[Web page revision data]
::::::
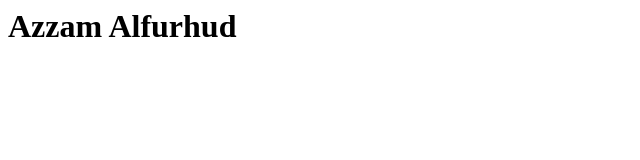
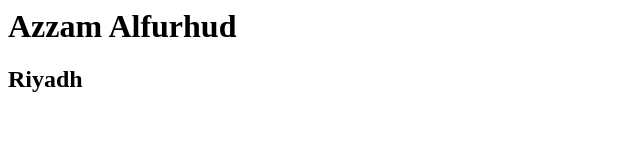
Before and after one commit to AzzamAlfurhud/bootcamp-git-project, a plain HTML site: page index.html in a window 1280 px wide. Shown: the whole page, without its empty margins (0-640 px from the left). Drawn offline with Linux system fonts and the light colour scheme.

Commit message:
Azzam Alfurhud add city from GitHub

```diff
--- a/index.html
+++ b/index.html
@@ -1 +1,2 @@
 <h1>Azzam Alfurhud</h1>
+<h2>Riyadh<h2>
```
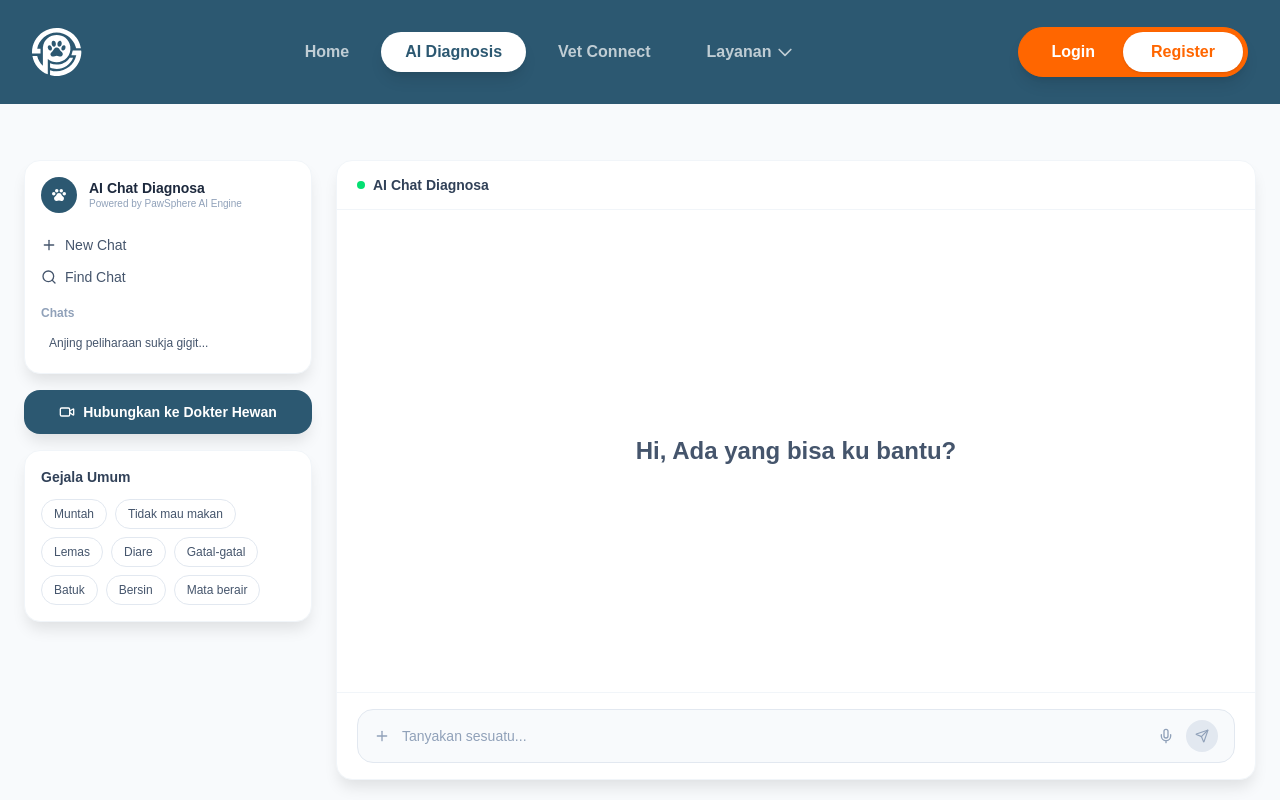
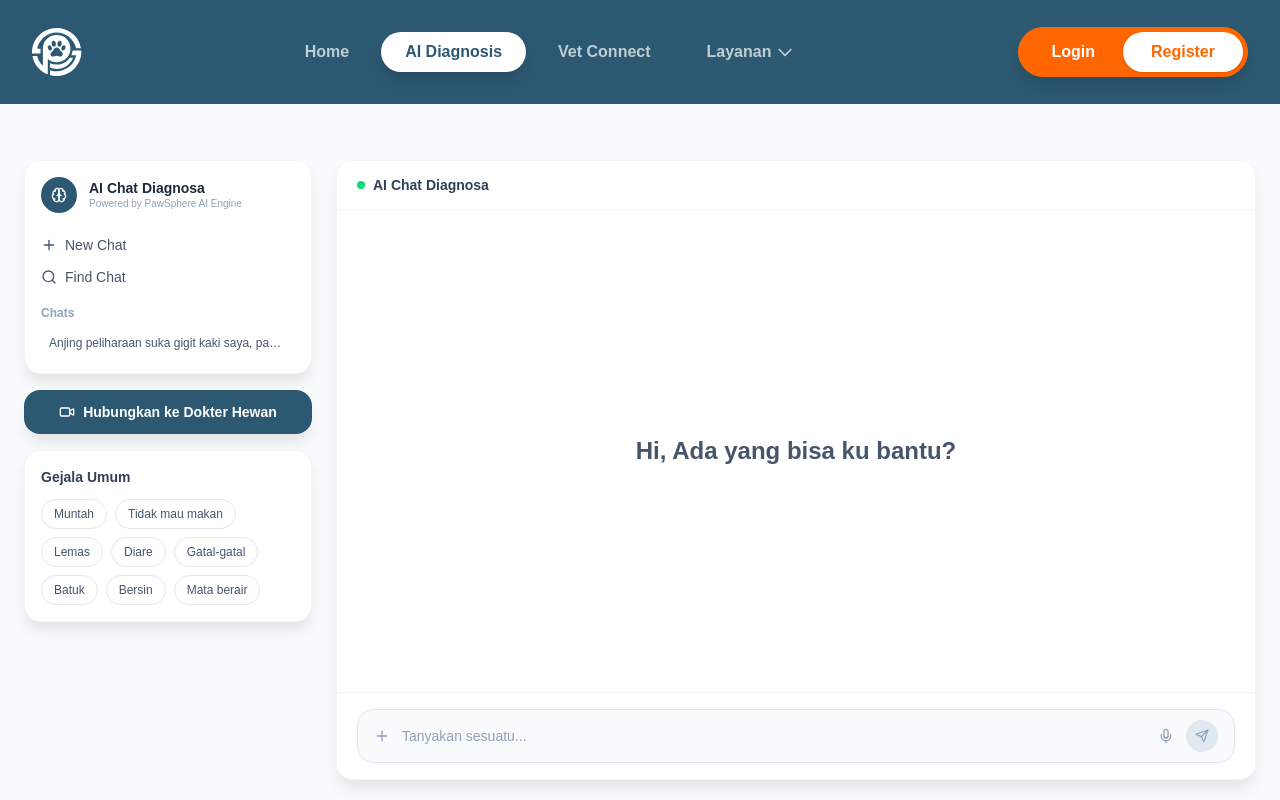
Before and after one commit to deandamanik/pawsphere-frontend, a React (Vite) app: page /ai-diagnose in a window 1280 px wide. Shown: the top 800 px of the page. Built offline with nearby package versions, Linux system fonts and the light colour scheme.

Commit message:
style(sidebar): change AI diagnosis icon to brain icon

```diff
--- a/src/components/ai-diagnose/SidebarContent.jsx
+++ b/src/components/ai-diagnose/SidebarContent.jsx
@@ -1,6 +1,5 @@
 import { motion, AnimatePresence } from "framer-motion";
-import { LuPlus, LuSearch, LuVideo } from "react-icons/lu";
-import { PiPawPrintFill } from "react-icons/pi";
+import { LuPlus, LuSearch, LuVideo, LuBrain } from "react-icons/lu";
 
 const SidebarContent = ({
   handleNewChat,
@@ -15,25 +14,21 @@ const SidebarContent = ({
   handleSymptomClick,
 }) => {
   const containerVariants = {
-    hidden: { opacity: 0, x: -30 },
+    hidden: { opacity: 0 },
     visible: {
       opacity: 1,
-      x: 0,
       transition: {
-        type: "spring",
-        stiffness: 120,
-        damping: 20,
-        staggerChildren: 0.1,
+        staggerChildren: 0.08,
       },
     },
   };
 
   const itemVariants = {
-    hidden: { opacity: 0, x: -20 },
+    hidden: { opacity: 0, y: 15 },
     visible: {
       opacity: 1,
-      x: 0,
-      transition: { type: "spring", stiffness: 100, damping: 15 }
+      y: 0,
+      transition: { type: "spring", stiffness: 120, damping: 16 }
     },
   };
 
@@ -42,15 +37,15 @@ const SidebarContent = ({
       variants={containerVariants}
       initial="hidden"
       animate="visible"
-      className="flex flex-col gap-4 w-full"
+      className="flex flex-col items-stretch gap-4 w-full"
     >
       <motion.div
         variants={itemVariants}
-        className="bg-white rounded-2xl shadow-card border border-slate-100 p-4"
+        className="bg-white rounded-2xl shadow-card border border-slate-100 p-4 flex flex-col w-full"
       >
         <div className="flex items-center gap-3 mb-4">
           <div className="w-9 h-9 rounded-xl bg-brand-blue-dark flex items-center justify-center">
-            <PiPawPrintFill className="text-white w-4 h-4" />
+            <LuBrain className="text-white w-4 h-4" />
           </div>
           <div>
             <p className="text-sm font-bold text-slate-800 leading-tight">
@@ -64,7 +59,7 @@ const SidebarContent = ({
 
         <button
           onClick={handleNewChat}
-          className="flex items-center gap-2 w-full text-sm text-slate-600 hover:text-brand-blue-normal transition-colors py-1.5 cursor-pointer"
+          className="flex items-center gap-2 w-full text-sm text-slate-600 hover:text-brand-blue-normal transition-colors py-1.5 cursor-pointer outline-none"
         >
           <LuPlus className="w-4 h-4" />
           <span>New Chat</span>
@@ -72,7 +67,7 @@ const SidebarContent = ({
 
         <button
           onClick={() => setIsSearching((v) => !v)}
-          className="flex items-center gap-2 w-full text-sm text-slate-600 hover:text-brand-blue-normal transition-colors py-1.5 cursor-pointer"
+          className="flex items-center gap-2 w-full text-sm text-slate-600 hover:text-brand-blue-normal transition-colors py-1.5 cursor-pointer outline-none"
         >
           <LuSearch className="w-4 h-4" />
           <span>Find Chat</span>
@@ -101,7 +96,7 @@ const SidebarContent = ({
               <button
                 key={chat.id}
                 onClick={() => handleChatSelect(chat.id)}
-                className={`w-full text-left text-xs px-2 py-1.5 rounded-lg transition-colors cursor-pointer truncate ${
+                className={`w-full text-left text-xs px-2 py-1.5 rounded-lg transition-colors cursor-pointer truncate outline-none ${
                   activeChatId === chat.id
                     ? "bg-brand-blue-light text-brand-blue-dark font-semibold"
                     : "text-slate-600 hover:bg-slate-50"
@@ -118,7 +113,7 @@ const SidebarContent = ({
         variants={itemVariants}
         whileHover={{ scale: 1.02 }}
         whileTap={{ scale: 0.98 }}
-        className="flex items-center justify-center gap-2 bg-brand-blue-dark hover:bg-brand-blue-normal text-white text-sm font-semibold py-3 px-4 rounded-2xl transition-colors shadow-card cursor-pointer"
+        className="w-full flex items-center justify-center gap-2 bg-brand-blue-dark hover:bg-brand-blue-normal text-white text-sm font-semibold py-3 px-4 rounded-2xl transition-colors shadow-card cursor-pointer outline-none"
       >
         <LuVideo className="w-4 h-4" />
         <span className="hidden md:inline">Hubungkan ke Dokter Hewan</span>
@@ -127,7 +122,7 @@ const SidebarContent = ({
 
       <motion.div
         variants={itemVariants}
-        className="bg-white rounded-2xl shadow-card border border-slate-100 p-4"
+        className="bg-white rounded-2xl shadow-card border border-slate-100 p-4 flex flex-col w-full"
       >
         <p className="text-sm font-bold text-slate-700 mb-3">Gejala Umum</p>
         <div className="flex flex-wrap gap-2">
@@ -135,7 +130,7 @@ const SidebarContent = ({
             <button
               key={symptom}
               onClick={() => handleSymptomClick(symptom)}
-              className="text-xs px-3 py-1.5 border border-slate-200 rounded-full text-slate-600 hover:border-brand-blue-normal hover:text-brand-blue-normal hover:bg-brand-blue-light transition-all cursor-pointer"
+              className="text-xs px-3 py-1.5 border border-slate-200 rounded-full text-slate-600 hover:border-brand-blue-normal hover:text-brand-blue-normal hover:bg-brand-blue-light transition-all cursor-pointer outline-none"
             >
               {symptom}
             </button>
--- a/src/pages/ai-diagnose/AiDiagnose.jsx
+++ b/src/pages/ai-diagnose/AiDiagnose.jsx
@@ -5,7 +5,7 @@ const AiDiagnose = () => {
   const [chats, setChats] = useState([
     {
       id: 1,
-      title: "Anjing peliharaan sukja gigit...",
+      title: "Anjing peliharaan suka gigit kaki saya, padahal",
       messages: [
         {
           id: 1,
```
::::::
Each record must be set down again without alteration, and no picture may be carried over.

Completed task:
Before and after one commit to AzzamAlfurhud/bootcamp-git-project, a plain HTML site: page index.html in a window 1280 px wide. Shown: the whole page, without its empty margins (0-640 px from the left). Drawn offline with Linux system fonts and the light colour scheme.

Commit message:
Azzam Alfurhud add city from GitHub

```diff
--- a/index.html
+++ b/index.html
@@ -1 +1,2 @@
 <h1>Azzam Alfurhud</h1>
+<h2>Riyadh<h2>
```
Before and after one commit to deandamanik/pawsphere-frontend, a React (Vite) app: page /ai-diagnose in a window 1280 px wide. Shown: the top 800 px of the page. Built offline with nearby package versions, Linux system fonts and the light colour scheme.

Commit message:
style(sidebar): change AI diagnosis icon to brain icon

```diff
--- a/src/components/ai-diagnose/SidebarContent.jsx
+++ b/src/components/ai-diagnose/SidebarContent.jsx
@@ -1,6 +1,5 @@
 import { motion, AnimatePresence } from "framer-motion";
-import { LuPlus, LuSearch, LuVideo } from "react-icons/lu";
-import { PiPawPrintFill } from "react-icons/pi";
+import { LuPlus, LuSearch, LuVideo, LuBrain } from "react-icons/lu";
 
 const SidebarContent = ({
   handleNewChat,
@@ -15,25 +14,21 @@ const SidebarContent = ({
   handleSymptomClick,
 }) => {
   const containerVariants = {
-    hidden: { opacity: 0, x: -30 },
+    hidden: { opacity: 0 },
     visible: {
       opacity: 1,
-      x: 0,
       transition: {
-        type: "spring",
-        stiffness: 120,
-        damping: 20,
-        staggerChildren: 0.1,
+        staggerChildren: 0.08,
       },
     },
   };
 
   const itemVariants = {
-    hidden: { opacity: 0, x: -20 },
+    hidden: { opacity: 0, y: 15 },
     visible: {
       opacity: 1,
-      x: 0,
-      transition: { type: "spring", stiffness: 100, damping: 15 }
+      y: 0,
+      transition: { type: "spring", stiffness: 120, damping: 16 }
     },
   };
 
@@ -42,15 +37,15 @@ const SidebarContent = ({
       variants={containerVariants}
       initial="hidden"
       animate="visible"
-      className="flex flex-col gap-4 w-full"
+      className="flex flex-col items-stretch gap-4 w-full"
     >
       <motion.div
         variants={itemVariants}
-        className="bg-white rounded-2xl shadow-card border border-slate-100 p-4"
+        className="bg-white rounded-2xl shadow-card border border-slate-100 p-4 flex flex-col w-full"
       >
         <div className="flex items-center gap-3 mb-4">
           <div className="w-9 h-9 rounded-xl bg-brand-blue-dark flex items-center justify-center">
-            <PiPawPrintFill className="text-white w-4 h-4" />
+            <LuBrain className="text-white w-4 h-4" />
           </div>
           <div>
             <p className="text-sm font-bold text-slate-800 leading-tight">
@@ -64,7 +59,7 @@ const SidebarContent = ({
 
         <button
           onClick={handleNewChat}
-          className="flex items-center gap-2 w-full text-sm text-slate-600 hover:text-brand-blue-normal transition-colors py-1.5 cursor-pointer"
+          className="flex items-center gap-2 w-full text-sm text-slate-600 hover:text-brand-blue-normal transition-colors py-1.5 cursor-pointer outline-none"
         >
           <LuPlus className="w-4 h-4" />
           <span>New Chat</span>
@@ -72,7 +67,7 @@ const SidebarContent = ({
 
         <button
           onClick={() => setIsSearching((v) => !v)}
-          className="flex items-center gap-2 w-full text-sm text-slate-600 hover:text-brand-blue-normal transition-colors py-1.5 cursor-pointer"
+          className="flex items-center gap-2 w-full text-sm text-slate-600 hover:text-brand-blue-normal transition-colors py-1.5 cursor-pointer outline-none"
         >
           <LuSearch className="w-4 h-4" />
           <span>Find Chat</span>
@@ -101,7 +96,7 @@ const SidebarContent = ({
               <button
                 key={chat.id}
                 onClick={() => handleChatSelect(chat.id)}
-                className={`w-full text-left text-xs px-2 py-1.5 rounded-lg transition-colors cursor-pointer truncate ${
+                className={`w-full text-left text-xs px-2 py-1.5 rounded-lg transition-colors cursor-pointer truncate outline-none ${
                   activeChatId === chat.id
                     ? "bg-brand-blue-light text-brand-blue-dark font-semibold"
                     : "text-slate-600 hover:bg-slate-50"
@@ -118,7 +113,7 @@ const SidebarContent = ({
         variants={itemVariants}
         whileHover={{ scale: 1.02 }}
         whileTap={{ scale: 0.98 }}
-        className="flex items-center justify-center gap-2 bg-brand-blue-dark hover:bg-brand-blue-normal text-white text-sm font-semibold py-3 px-4 rounded-2xl transition-colors shadow-card cursor-pointer"
+        className="w-full flex items-center justify-center gap-2 bg-brand-blue-dark hover:bg-brand-blue-normal text-white text-sm font-semibold py-3 px-4 rounded-2xl transition-colors shadow-card cursor-pointer outline-none"
       >
         <LuVideo className="w-4 h-4" />
         <span className="hidden md:inline">Hubungkan ke Dokter Hewan</span>
@@ -127,7 +122,7 @@ const SidebarContent = ({
 
       <motion.div
         variants={itemVariants}
-        className="bg-white rounded-2xl shadow-card border border-slate-100 p-4"
+        className="bg-white rounded-2xl shadow-card border border-slate-100 p-4 flex flex-col w-full"
       >
         <p className="text-sm font-bold text-slate-700 mb-3">Gejala Umum</p>
         <div className="flex flex-wrap gap-2">
@@ -135,7 +130,7 @@ const SidebarContent = ({
             <button
               key={symptom}
               onClick={() => handleSymptomClick(symptom)}
-              className="text-xs px-3 py-1.5 border border-slate-200 rounded-full text-slate-600 hover:border-brand-blue-normal hover:text-brand-blue-normal hover:bg-brand-blue-light transition-all cursor-pointer"
+              className="text-xs px-3 py-1.5 border border-slate-200 rounded-full text-slate-600 hover:border-brand-blue-normal hover:text-brand-blue-normal hover:bg-brand-blue-light transition-all cursor-pointer outline-none"
             >
               {symptom}
             </button>
--- a/src/pages/ai-diagnose/AiDiagnose.jsx
+++ b/src/pages/ai-diagnose/AiDiagnose.jsx
@@ -5,7 +5,7 @@ const AiDiagnose = () => {
   const [chats, setChats] = useState([
     {
       id: 1,
-      title: "Anjing peliharaan sukja gigit...",
+      title: "Anjing peliharaan suka gigit kaki saya, padahal",
       messages: [
         {
           id: 1,
```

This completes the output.